We call them. Send emails. Then follow up emails. Subsequently we write requesting clips or hard-copies of the coverage they’ve kindly bestowed upon us. But the one email (or better yet handwritten note), we as PR pros should get in the habit of sending to reporters is a simple thank-you.
It all boils down to the Golden Rule, “treat others as you’d like to be treated.” Don’t you appreciate when reporters compliment your story idea? Don’t lie, you do.
John Seelmeyer, editor of the Northern Nevada Business Weekly, said that times have not changed as far as common courtesy goes. “My mother taught me that the magic words are ‘please’ and ‘thank-you’ and I think they carry as much magic today as they did when I was an ill-mannered 8 year-old at the kitchen table,” Seelmeyer said. “We all are people in this business, and basic human decency is very valuable.”
In the PR world, having a sense of urgency is like breathing; often times we feel compelled to send a thank you note accompanied by a pitch. While this is fine, it is not necessary. You have their email, you’ve just successfully worked together on a story, and chances are they will respond to you again if you were to pitch them.
Be a gracious loser, if a reporter responds with a “no” (and inevitably they will) thank them before moving on to the next. They’ve taken the time to respond to you and graciously decline, show them the same courtesy.
Many reporters have monetary parameters they must abide by regarding gifts. Some must stay within a $25 limit, others have no bounds. Journalism ethics classes have debated for years if gifts sway reporters to be more inclined to cover a story.
Truthfully, it depends on the reporter; some can be bought for a bottle of wine others wouldn’t dare go near that corked bribe. So how do we, as PR pros, stay on the ethical side of things?
Here are some gratitude guidelines for PR pros to follow:
- Only give gifts to say thank you, and mean it. If you are giving something with hopes of something in return…put it back on the shelf.
- Separate your P’s and thank-Q’s. Pitches are pitches and thank-you’s are thank-you’s, try not to combine the two.

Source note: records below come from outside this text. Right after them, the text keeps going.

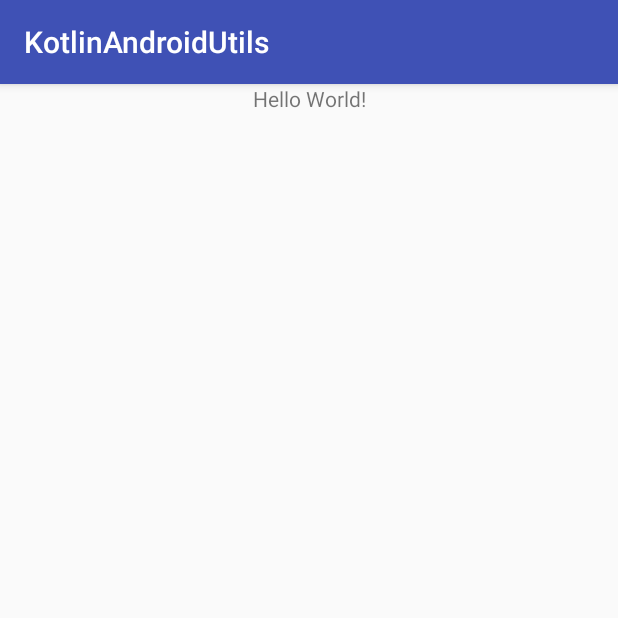
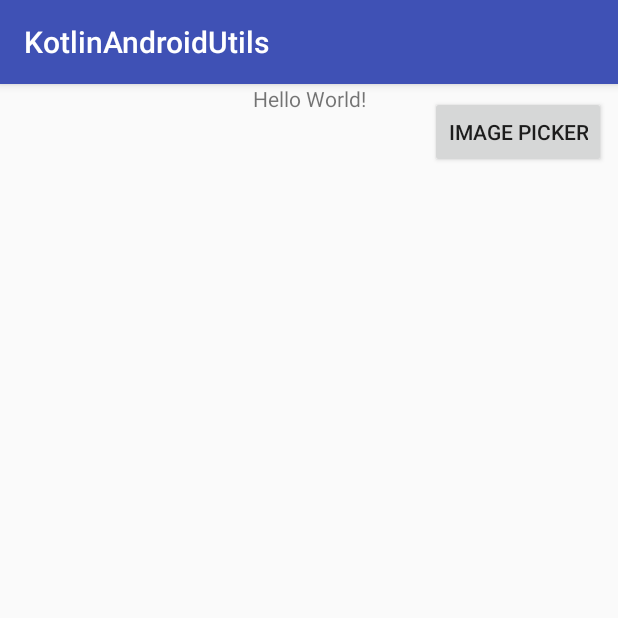
Before and after one commit to hypermobileshop99/android-utils-kotlin, an Android app: the screen it shows after launch (MainActivity), on a phone screen of 412 x 824 dp, the top half of it. Run offline under Robolectric (Android 15) with nearby library versions, the phone set to English and light mode, and no system bars; our stand-ins replace Timber; libraries missing offline, so code that uses them is left out: com.chad.library; 6 statements that could not run were skipped.

Commit message:
added example to ImagePicker.kt make imagePicker return uri + file handle the case of image from camera

```diff
--- a/app/src/main/java/humazed/github/com/kotlinandroidutils/sample/MainActivity.kt
+++ b/app/src/main/java/humazed/github/com/kotlinandroidutils/sample/MainActivity.kt
@@ -15,6 +15,7 @@ class MainActivity : AppCompatActivity() {
         setContentView(R.layout.activity_main)
 
 
+        imagePickerBt.setOnClickListener { start<ImagePickerTestActivity> { } }
 
         d { "Locale.getDefault().language = ${Locale.getDefault().language}" }
         d { "getLanguage() = ${getLanguage()}" }
--- a/app/src/main/res/layout/activity_main.xml
+++ b/app/src/main/res/layout/activity_main.xml
@@ -19,10 +19,20 @@
         android:id="@+id/recycler"
         android:layout_width="0dp"
         android:layout_height="200dp"
-        android:layout_marginTop="16dp"
+        android:layout_marginTop="8dp"
         app:layoutManager="androidx.recyclerview.widget.LinearLayoutManager"
         app:layout_constraintEnd_toEndOf="parent"
         app:layout_constraintStart_toStartOf="parent"
-        app:layout_constraintTop_toBottomOf="@+id/textView1" />
+        app:layout_constraintTop_toBottomOf="@+id/imagePickerBt" />
+
+    <Button
+        android:id="@+id/imagePickerBt"
+        android:layout_width="wrap_content"
+        android:layout_height="wrap_content"
+        android:layout_marginTop="8dp"
+        android:layout_marginEnd="8dp"
+        android:text="image Picker"
+        app:layout_constraintEnd_toEndOf="parent"
+        app:layout_constraintTop_toTopOf="parent" />
 
 </androidx.constraintlayout.widget.ConstraintLayout>
--- a/kotlin-android-utils/build.gradle
+++ b/kotlin-android-utils/build.gradle
@@ -42,7 +42,7 @@ dependencies {
 
     implementation 'com.github.CymChad:BaseRecyclerViewAdapterHelper:2.9.45'
 
-    implementation 'com.github.bumptech.glide:glide:3.7.0'
+    implementation 'com.github.bumptech.glide:glide:4.8.0'
 
     api 'com.jakewharton.timber:timber:4.7.1'
 
--- a/kotlin-android-utils/src/main/AndroidManifest.xml
+++ b/kotlin-android-utils/src/main/AndroidManifest.xml
@@ -9,7 +9,7 @@
     <application>
         <provider
             android:name="androidx.core.content.FileProvider"
-            android:authorities="com.example.android.fileprovider"
+            android:authorities="${applicationId}.fileprovider"
             android:exported="false"
             android:grantUriPermissions="true">
             <meta-data
--- a/kotlin-android-utils/src/main/java/humazed/github/com/kotlinandroidutils/DocumentHelper.kt
+++ b/kotlin-android-utils/src/main/java/humazed/github/com/kotlinandroidutils/DocumentHelper.kt
@@ -14,7 +14,6 @@ fun Context.getFilePath(imageUri: Uri): String? {
     val filePath = DocumentHelper.getPath(this, imageUri)
     //Safety check to prevent null pointer exception
     if (filePath == null || filePath.isEmpty()) return null
-    d { "filePath = $filePath" }
     return filePath
 }
 
--- a/kotlin-android-utils/src/main/java/humazed/github/com/kotlinandroidutils/FileUtils.kt
+++ b/kotlin-android-utils/src/main/java/humazed/github/com/kotlinandroidutils/FileUtils.kt
@@ -3,4 +3,4 @@ package humazed.github.com.kotlinandroidutils
 import android.net.Uri
 import java.io.File
 
-fun File.toUri() = Uri.fromFile(this)
+fun File.toUri(): Uri = Uri.fromFile(this)
```
Also changed, not shown: app/src/main/AndroidManifest.xml (+5 -4 lines), app/src/main/java/humazed/github/com/kotlinandroidutils/sample/ImagePickerTestActivity.kt (added, +21 -0 lines), app/src/main/res/layout/activity_image_picker_test.xml (added, +34 -0 lines), kotlin-android-utils/src/main/java/humazed/github/com/kotlinandroidutils/ImagePicker.kt (+14 -14 lines), kotlin-android-utils/src/main/java/humazed/github/com/kotlinandroidutils/ImageViewUtils.kt (added, +8 -0 lines).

- Know if their newspaper has monetary limits and respect them.
- Dust off those stamps and your stationary and write a personal thank-you note.
- Get in the habit of saying thank-you regardless if they’ve done the story.